This was a high school album on CD that I desperately wanted to own before the credits of the film started to roll. When it comes to music in movies, especially those aimed at young people, no-one did it better than John Hughes. A tastemaker, he wrote characters in his movies that listened to the music he himself enjoyed, which then made the kids in the cinema want to listen to those bands. That self-fulfilling prophecy doesn’t always work because executive producers of soundtracks don’t always get it right. The Romeo & Juliet Official Soundtrack certainly did, effortlessly capturing the alt-playlists of teenagers in the ’90s with Garbage, The Cardigans, and Radiohead. The Craft OST was largely effective, even though most of the bands on the accompanying CD album were included with American teens in mind. Trainspotting OST is the work of someone with a real magpie taste, yet still somehow perfect and apt for the Britpop loving audience. Then there’s the soundtrack album for Scream, which is a strange mixture of alternative rock and techno. In many ways, it shouldn’t work. The movie is clever and hip, but the soundtrack doesn’t quite hit that vibe as effectively. The Scream soundtrack is a playlist for a film in which music seems like an afterthought, something there to push a CD at teens rather than build suspense and atmosphere. It worked though. I own the CD album.
The score of the film is from Marco Beltrami and has the subtlety of a boot up the bum. It doesn’t really contribute well to the atmosphere of the movie, cutting into scenes (pardon the pun) in a loud, aggressive manner. It’s good, fine stuff but for me it doesn’t always benefit the visuals. Take Goblin’s score for Suspiria, for example. It’s an essential component of the film’s DNA. Can you imagine Suspiria without that music? I can’t. Marco Beltrami, a brilliant composer, gets one track on the official soundtrack of Scream (Trouble In Woodsboro and Sidney’s Lament) while the rest of the album is left to the various bands included. A good decision. The bands are an interesting mixture. The Connells (always excellent and thoroughly reliable) contribute Bitter Pill, which isn’t in the film very much at all. Republica’s Drop Dead Gorgeous gets the glory and the iconic death scene with a garage door and an exploding head. Moby gets the fade out into credits moment with First Cool Hive, which is taken from his best album. One of the most unexpected delights of the Scream soundtrack is Soho’s excellent Whisper To A Scream, a cover of the song by The Icicle Works. This was the song that made me want to buy the album. Soho never receive the credit they deserve for their work, which is consistently strong and interesting. Youth of America by Birdbrain is loud and obnoxious, the sort of song that Beavis & Butthead would love. Whisper by Catherine is another standout moment on the soundtrack from a band who were immediately hobbled by their dreadful cover art – a shame as the album this song came from is superb. Perhaps the most famous of all the songs on this album, certainly for fans of the Scream movies, is Red Right Hand by Nick Cave & The Bad Seeds. This track pops up in all the Screams, the lounge lizard sliminess of the song a somewhat reassuring nod and wink to the original film that spawned a franchise.

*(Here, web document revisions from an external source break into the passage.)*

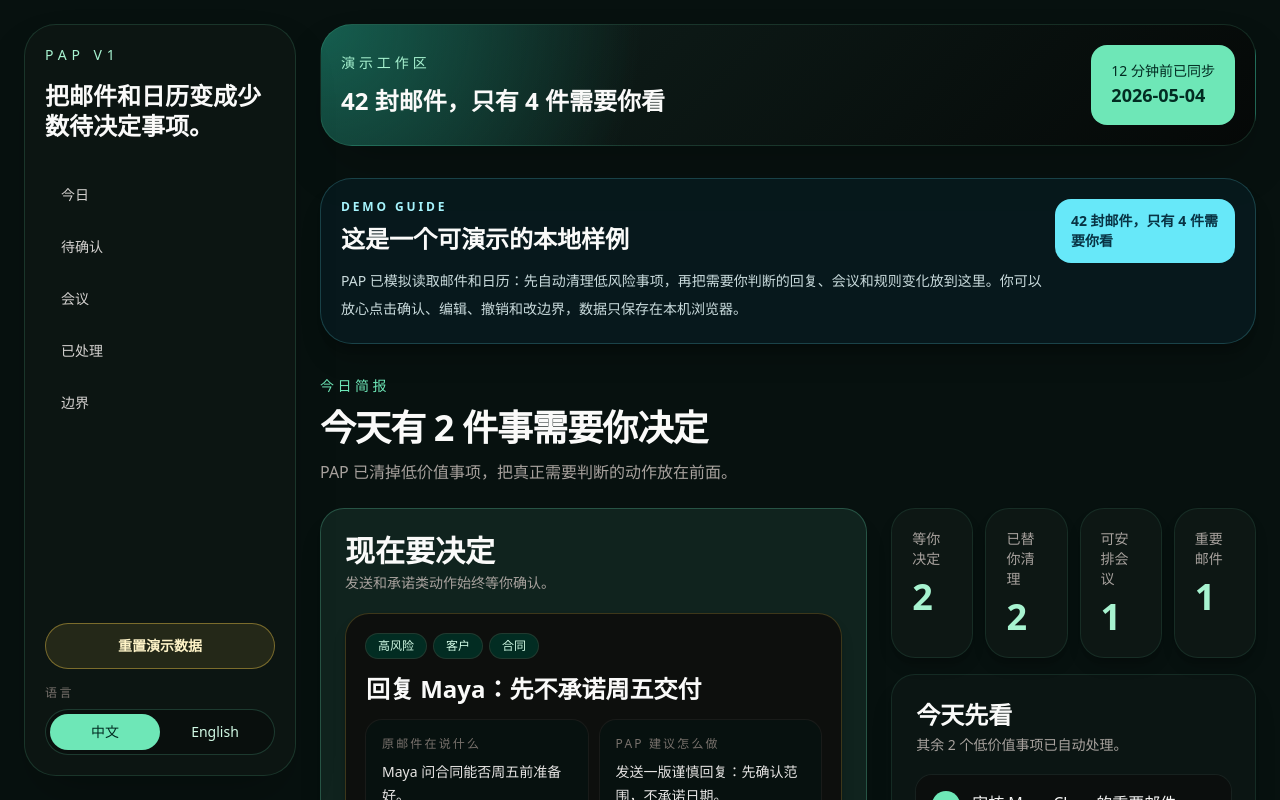
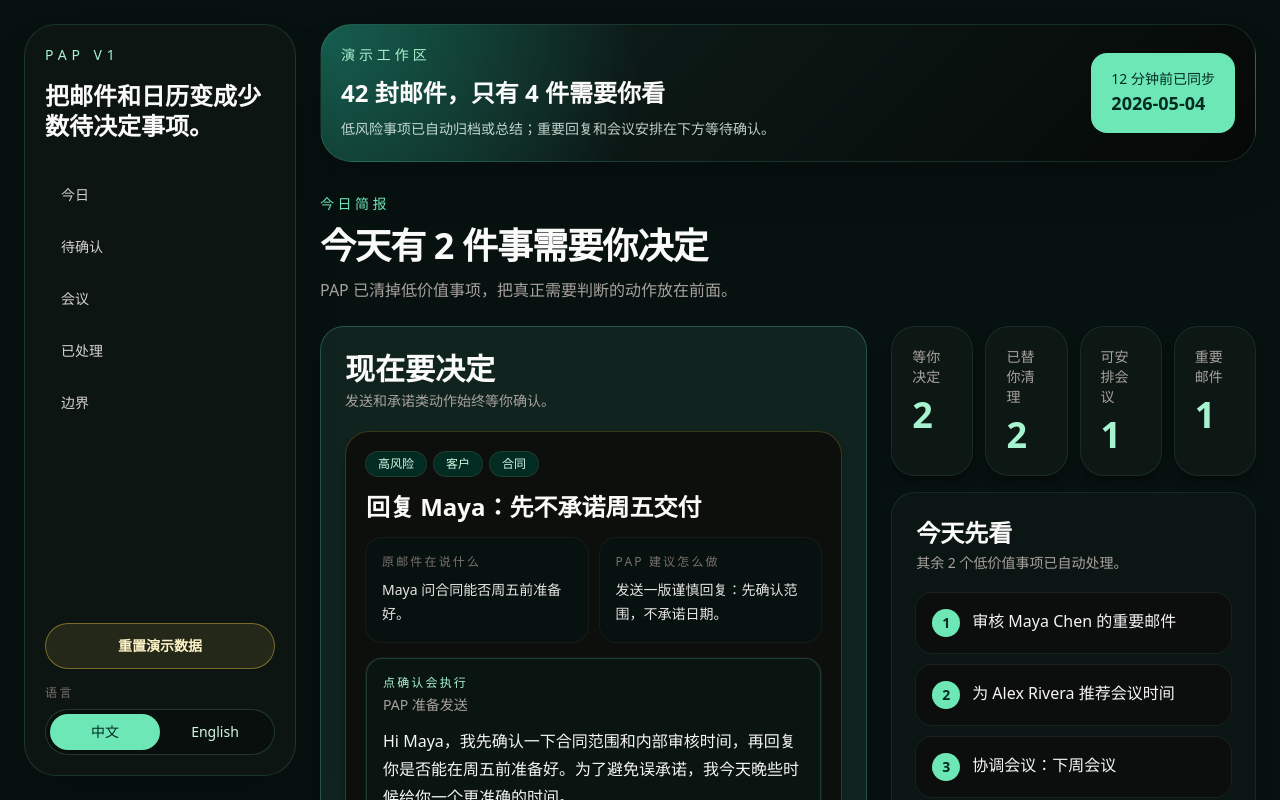
Before and after one commit to dmo736647-pixel/PAP, a Next.js app: page / in a window 1280 px wide. Shown: the top 800 px of the page. Built offline with nearby package versions, Linux system fonts and the light colour scheme.

Commit message:
feat: streamline PAP demo header
Remove the large demo guide and fold the useful status context into the top sync card so pending actions stay visible sooner.

```diff
--- a/src/app/pap-dashboard.tsx
+++ b/src/app/pap-dashboard.tsx
@@ -84,8 +84,7 @@ const copy = {
     processed: '42 封邮件，只有 4 件需要你看',
     language: '语言',
     resetDemo: '重置演示数据',
-    demoGuideTitle: '这是一个可演示的本地样例',
-    demoGuideBody: 'PAP 已模拟读取邮件和日历：先自动清理低风险事项，再把需要你判断的回复、会议和规则变化放到这里。你可以放心点击确认、编辑、撤销和改边界，数据只保存在本机浏览器。',
+    statusDetail: '低风险事项已自动归档或总结；重要回复和会议安排在下方等待确认。',
     originalSummary: '原邮件在说什么',
     papSuggestion: 'PAP 建议怎么做',
     confirmOutcome: '点确认会执行',
@@ -194,8 +193,7 @@ const copy = {
     processed: '42 emails, only 4 need your attention',
     language: 'Language',
     resetDemo: 'Reset demo',
-    demoGuideTitle: 'This is a local demo workspace',
-    demoGuideBody: 'PAP has simulated reading email and calendar activity: it clears low-risk work first, then brings replies, meetings, and rule changes that need your judgment here. You can safely click confirm, edit, undo, and change rules; data is only stored in this browser.',
+    statusDetail: 'Low-risk items were archived or summarized; important replies and meeting coordination wait below for confirmation.',
     originalSummary: 'What the original email says',
     papSuggestion: 'What PAP recommends',
     confirmOutcome: 'What confirm will do',
@@ -527,8 +525,6 @@ export default function Dashboard() {
 
   return (
     <AppShell locale={locale} onLocaleChange={setLocale} onResetDemo={resetDemo}>
-      <DemoGuide locale={locale} />
-
       <section id="today" className="space-y-6">
         <PageHeader
           eyebrow={t.todayBriefing}
@@ -728,31 +724,13 @@ function SyncStatus(props: { locale: Locale }) {
       <div>
         <p className="text-sm font-medium uppercase tracking-[0.28em] text-emerald-200">{t.demoWorkspace}</p>
         <p className="mt-3 text-2xl font-semibold text-stone-50">{t.processed}</p>
+        <p className="mt-2 max-w-2xl text-sm leading-6 text-emerald-50/80">{t.statusDetail}</p>
       </div>
       <div className="mt-4 rounded-2xl bg-emerald-300 px-5 py-4 text-emerald-950 md:mt-0">
         <p className="text-sm font-medium">{t.synced}</p>
         <p className="text-lg font-semibold">2026-05-04</p>
       </div>
     </header>
-  );
-}
-
-function DemoGuide(props: { locale: Locale }) {
-  const t = copy[props.locale];
-
-  return (
-    <section className="rounded-[2rem] border border-cyan-300/20 bg-cyan-950/25 p-5 shadow-xl shadow-black/20">
-      <div className="flex flex-col gap-3 md:flex-row md:items-start md:justify-between">
-        <div>
-          <p className="text-xs font-semibold uppercase tracking-[0.24em] text-cyan-200">Demo Guide</p>
-          <h2 className="mt-2 text-2xl font-semibold text-stone-50">{t.demoGuideTitle}</h2>
-          <p className="mt-3 max-w-4xl text-sm leading-7 text-cyan-50/85">{t.demoGuideBody}</p>
-        </div>
-        <div className="rounded-2xl bg-cyan-300 px-4 py-3 text-sm font-semibold text-cyan-950">
-          {t.processed}
-        </div>
-      </div>
-    </section>
   );
 }
 
```
Also changed, not shown: 1 other file (tests, documents, lock files or other folders).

I bought this album at Missing in Glasgow, which is where you went for cheap soundtracks to American movies. This was the time where CDs at Tower Records were nearly sixteen quid. Eye wateringly expensive for a high school student whose mother was overworked and underpaid. I played it in the school common room and no-one told me to turn it off, which was always a good sign. It isn’t a classic soundtrack even if the movie itself struck that status, but something about this album still works for me. The strangely random selection of songs chucked onto disc means that of the many things this soundtrack does, being dull is not one of them. I play it in October as a tribute to my taste in the spooky, a build up towards Halloween that not even the Christmas decorations in Tesco can wreck. Overall, it’s a quite good album for a much better movie, and it doesn’t need to be anything else.